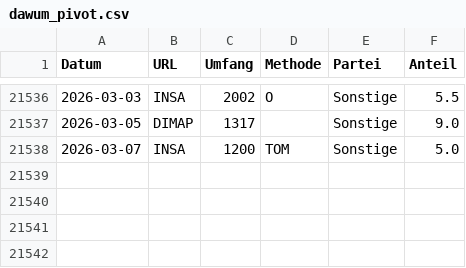
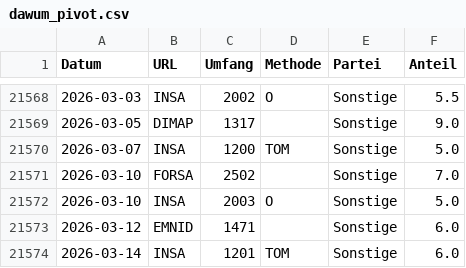
Before and after one commit to thomascamminady/dawum-crawl, a CSV file: data/dawum_pivot.csv, drawn as a sheet; only a part is shown, gaps mark what is left out; the diff covers the shown part only; the diff names each change by its address in the sheet, - before the commit and + after, or states it on an @@ line.

```diff
--- a/data/dawum_pivot.csv
+++ b/data/dawum_pivot.csv
+row 21571: 2026-03-10 | FORSA | 2502 |  | Sonstige | 7.0
+row 21572: 2026-03-10 | INSA | 2003 | O | Sonstige | 5.0
+row 21573: 2026-03-12 | EMNID | 1471 |  | Sonstige | 6.0
+row 21574: 2026-03-14 | INSA | 1201 | TOM | Sonstige | 6.0
```
Also changed, not shown: 32 added rows elsewhere in this file, data/dawum.csv, 1 other file.
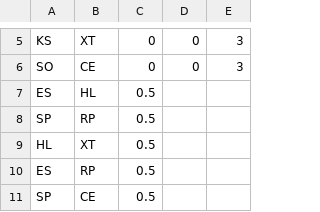
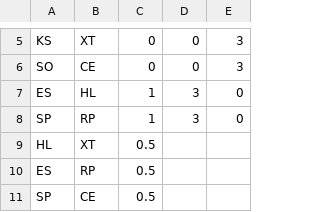
Before and after one commit to pmcburne/hgc-predictor, a CSV file: data/cn.csv, drawn as a sheet; only a part is shown, gaps mark what is left out.

```diff
--- a/data/cn.csv
+++ b/data/cn.csv
@@ -6,4 +6,4 @@ KS,XT,0,0,3
 SO,CE,0,0,3
-ES,HL,0.5,,
-SP,RP,0.5,,
+ES,HL,1,3,0
+SP,RP,1,3,0
 HL,XT,0.5,,
```
Also changed, not shown: data/games.csv, 1 other file.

■ ■ ■ ■ ■ ■ ■

* WHAT THE TASK ASKS
Read through the lines above and collect those that contain the string "shown".

* ANSWER BOX
Before and after one commit to thomascamminady/dawum-crawl, a CSV file: data/dawum_pivot.csv, drawn as a sheet; only a part is shown, gaps mark what is left out; the diff covers the shown part only; the diff names each change by its address in the sheet, - before the commit and + after, or states it on an @@ line.
Also changed, not shown: 32 added rows elsewhere in this file, data/dawum.csv, 1 other file.
Before and after one commit to pmcburne/hgc-predictor, a CSV file: data/cn.csv, drawn as a sheet; only a part is shown, gaps mark what is left out.
Also changed, not shown: data/games.csv, 1 other file.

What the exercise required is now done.